Segment Start: MATERIALS PROVIDED
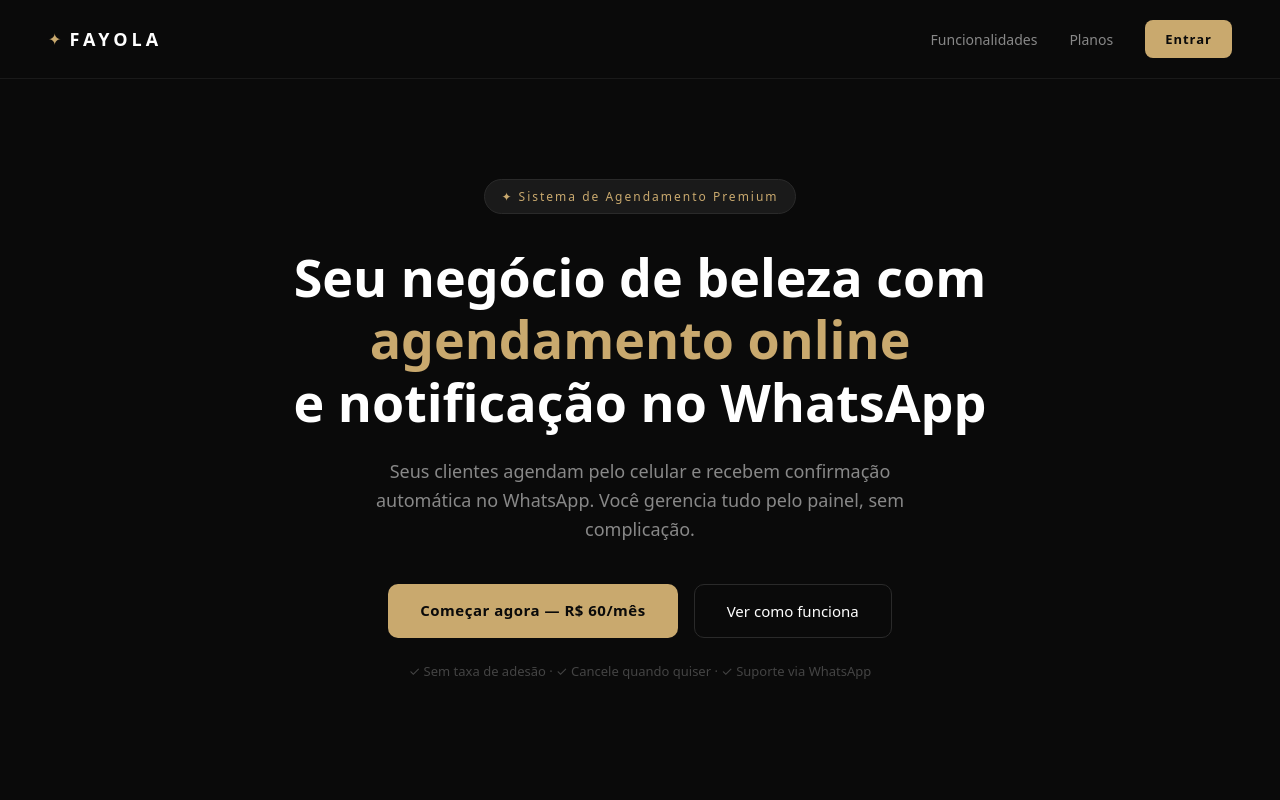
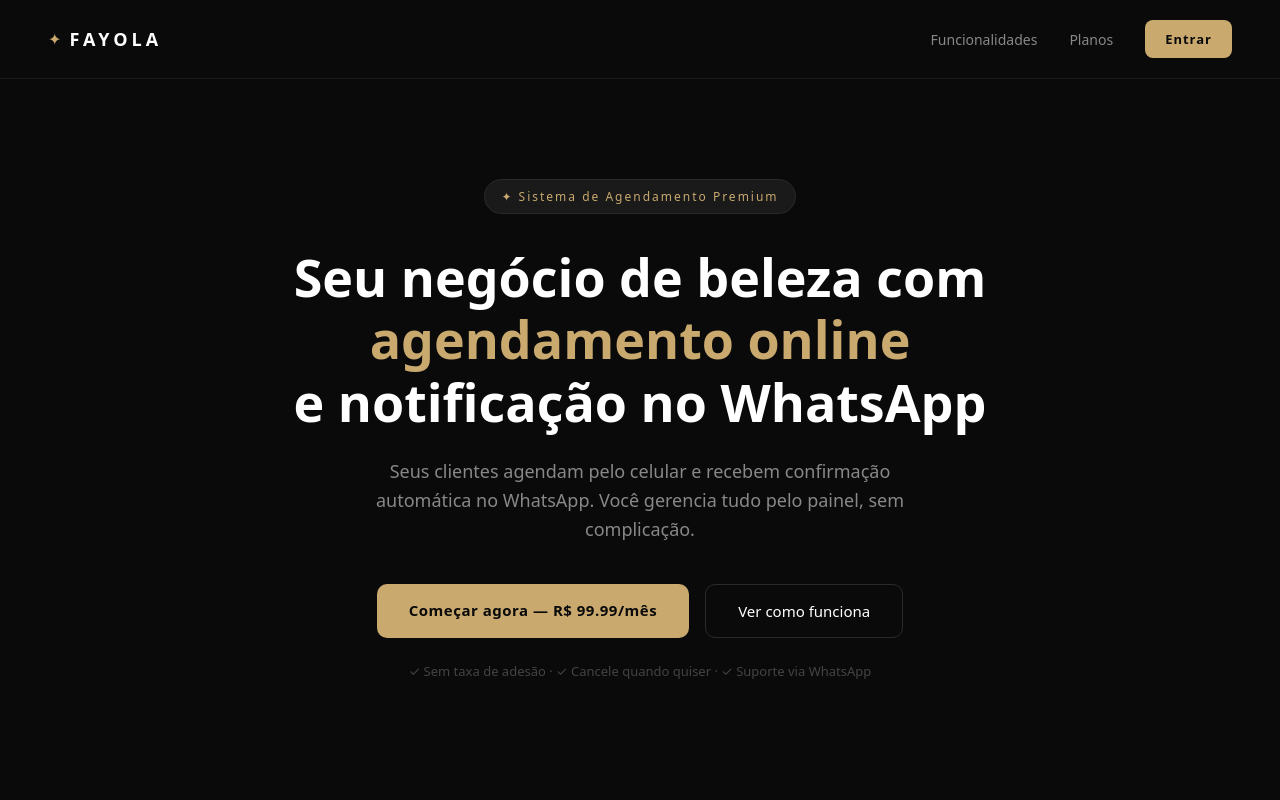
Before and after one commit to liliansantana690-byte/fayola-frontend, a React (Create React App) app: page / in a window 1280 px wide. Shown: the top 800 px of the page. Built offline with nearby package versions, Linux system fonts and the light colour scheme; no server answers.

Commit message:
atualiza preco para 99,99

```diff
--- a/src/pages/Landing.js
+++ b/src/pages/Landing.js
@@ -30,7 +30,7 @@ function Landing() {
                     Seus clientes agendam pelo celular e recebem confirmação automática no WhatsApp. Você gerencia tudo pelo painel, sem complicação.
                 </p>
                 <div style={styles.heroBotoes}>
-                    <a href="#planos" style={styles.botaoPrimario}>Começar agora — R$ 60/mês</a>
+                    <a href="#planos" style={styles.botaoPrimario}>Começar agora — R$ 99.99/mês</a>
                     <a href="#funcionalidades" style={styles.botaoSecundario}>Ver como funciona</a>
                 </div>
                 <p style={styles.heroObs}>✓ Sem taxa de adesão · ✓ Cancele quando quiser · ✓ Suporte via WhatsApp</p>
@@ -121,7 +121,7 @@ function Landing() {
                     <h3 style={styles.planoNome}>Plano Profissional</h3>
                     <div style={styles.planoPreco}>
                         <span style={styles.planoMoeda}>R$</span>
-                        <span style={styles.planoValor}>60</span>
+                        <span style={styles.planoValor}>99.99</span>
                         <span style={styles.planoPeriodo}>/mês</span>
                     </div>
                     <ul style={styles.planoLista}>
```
Segment End: MATERIALS PROVIDED
TO DO – Reproduce every line of the listing above in which the string "planoValor" appears.

RESULT OF THE EXERCISE –
-                        <span style={styles.planoValor}>60</span>
+                        <span style={styles.planoValor}>99.99</span>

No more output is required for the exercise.